to be performed on tissue samples. EUS is ideally placed to play a key role in this translational research, combining the
power of microarray and proteomic technology with the ability to obtain tissue samples from otherwise often inaccessible targets.
Although EUS is still thought of as relatively new, it has grown into a mature technology, yet the goal of truly therapeutic
EUS seems to have been a long time coming. Celiac plexus neurolysis is simple and well established and the place of EUS in
drainage of pancreatic pseudocysts is increasingly clear. As for other procedures, case reports and small case series have
allowed us a glimpse of the future but large studies of the efficacy and safety of EUS-guided procedures such as tumor ablation,
delivery of antitumor agents, biliary drainage, and creation of anastomoses are still awaited. Surely their time will come
in the near future?
Teaching and training EUS
The learning curve is steep, training is long, demand is finite, and equipment is expensive. It is likely, therefore, that
for the foreseeable future EUS will remain largely within the realm of academic or regional centers. Whether or not all gastroenterology
trainees should undertake EUS is a difficult question. If only some are to be trained, should it be those with an interest
in pancreatico-biliary endoscopy, those with an interest in gastrointestinal cancer, or others? Indeed, should we just train
gastroenterology fellows? In some countries EUS is performed routinely by gastrointestinal surgeons or radiologists.

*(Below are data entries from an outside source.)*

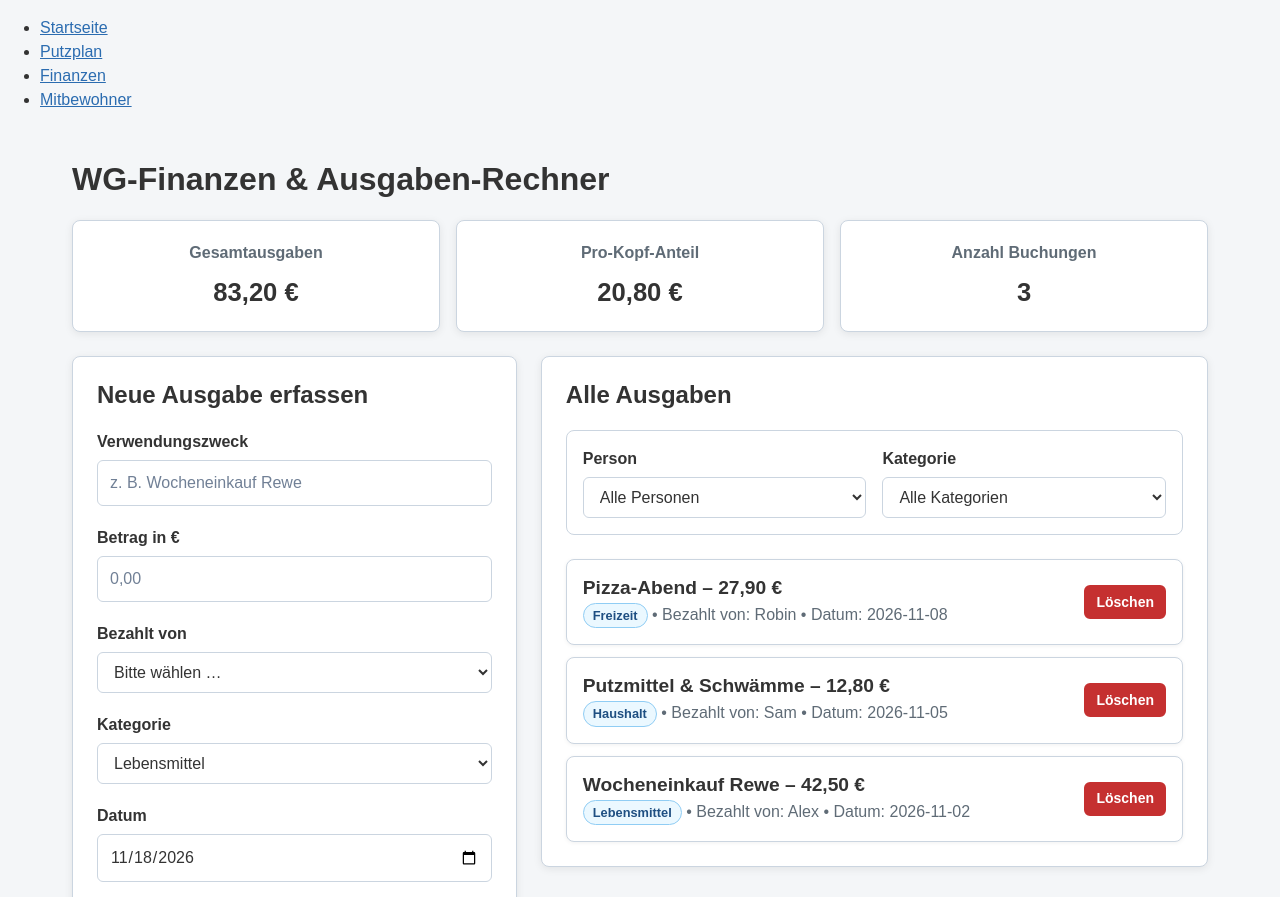
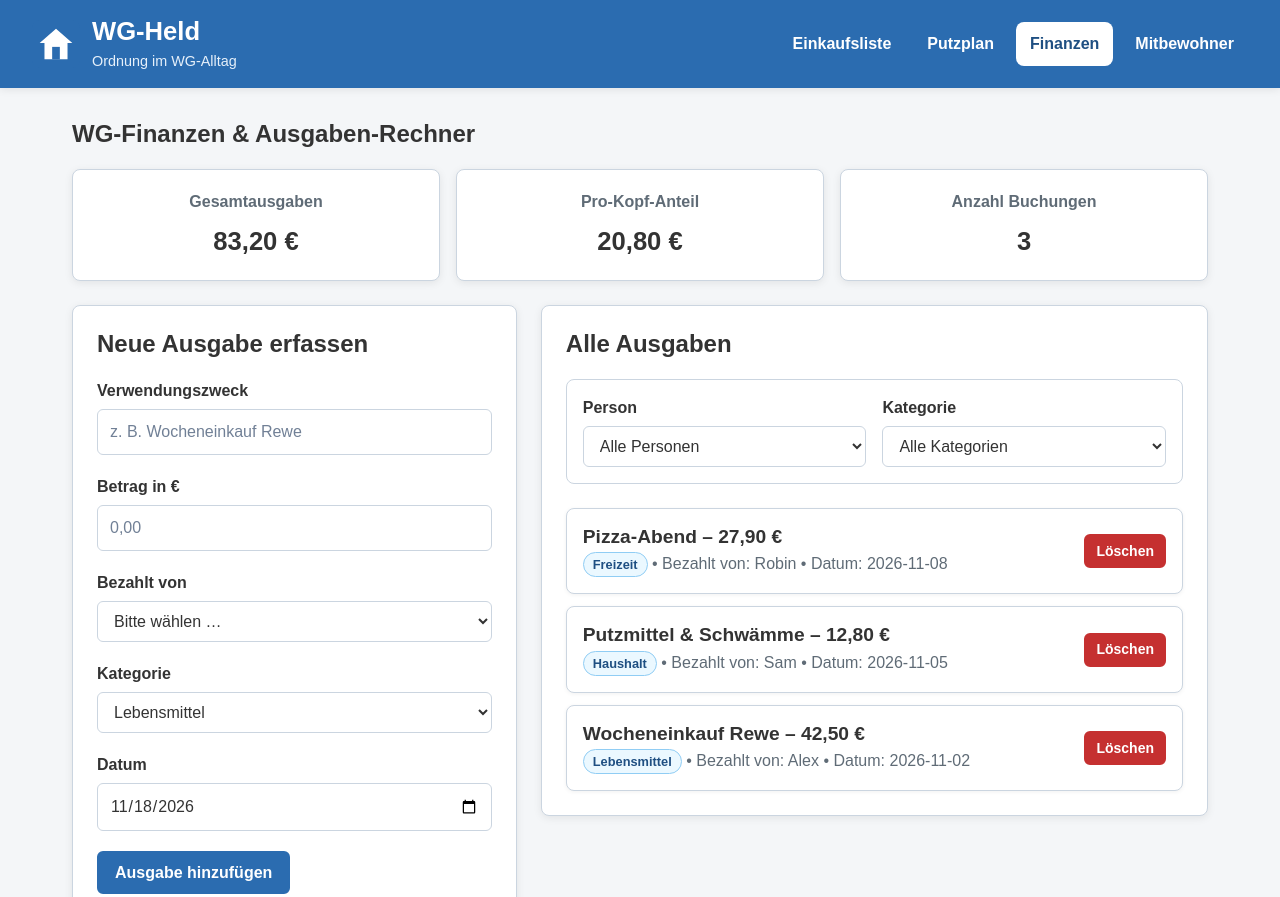
Before and after one commit to KeinDatenvolumen/portfolio-berres, a plain HTML site: page finanzen.html in a window 1280 px wide. Shown: the top 897 px of the page. Drawn offline with Linux system fonts and the light colour scheme.

Commit message:
fix(finanzen): align site header and footer with global layout

```diff
--- a/finanzen.html
+++ b/finanzen.html
@@ -8,19 +8,51 @@
   <link rel="stylesheet" href="css/style.css">
 </head>
 <body>
-<header>
+<header class="site-header">
+  <div class="header-brand">
+    <img
+            class="brand-logo"
+            src="img/logo.svg"
+            alt="Logo von WG-Held"
+    >
+    <div>
+      <h1>WG-Held</h1>
+      <p class="tagline">Ordnung im WG-Alltag</p>
+    </div>
+  </div>
+
   <nav aria-label="Hauptnavigation">
-    <ul>
-      <li><a href="index.html">Startseite</a></li>
-      <li><a href="putzplan.html">Putzplan</a></li>
-      <li><a href="finanzen.html" aria-current="page">Finanzen</a></li>
-      <li><a href="mitbewohner.html">Mitbewohner</a></li>
+    <ul class="nav-list">
+      <li>
+        <a class="nav-link" href="index.html">
+          Einkaufsliste
+        </a>
+      </li>
+      <li>
+        <a class="nav-link" href="putzplan.html">
+          Putzplan
+        </a>
+      </li>
+      <li>
+        <a
+                class="nav-link active"
+                href="finanzen.html"
+                aria-current="page"
+        >
+          Finanzen
+        </a>
+      </li>
+      <li>
+        <a class="nav-link" href="mitbewohner.html">
+          Mitbewohner
+        </a>
+      </li>
     </ul>
   </nav>
 </header>
 
 <main class="main-content">
-  <h1>WG-Finanzen &amp; Ausgaben-Rechner</h1>
+  <h2>WG-Finanzen &amp; Ausgaben-Rechner</h2>
 
   <section class="stats-grid" aria-label="Finanz-Kennzahlen">
     <div class="stat-box">
@@ -109,6 +141,10 @@
   </aside>
 </main>
 
+<footer class="site-footer">
+  <p>&copy; 2026 WG-Held – Portfolioprüfung Webtechnologien (DHBW Mosbach)</p>
+</footer>
+
 <script src="js/storage.js"></script>
 <script src="js/finanzen.js"></script>
 </body>
```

What
should constitute a training curriculum for EUS is another issue yet to be satisfactorily resolved. What is clear is the ongoing
need for high-quality training in EUS, as this procedure is here to stay, will continue to evolve, and is likely to remain
an integral part of gastrointestinal endoscopy for many years to come.
The chapters in this volume address EUS instrumentation and technique, the principles of EUS cancer staging, the role of EUS
in evaluating submucosal tumors, lung cancer, and mediastinal masses, and, finally, benign and malignant pancreatic or biliary
disease. They are written by some of the most respected experts in this field and provide detailed up-to-date and state-of-the
art reviews which I hope you find informative and enjoyable.
Copyright © Blackwell Publishing, 2005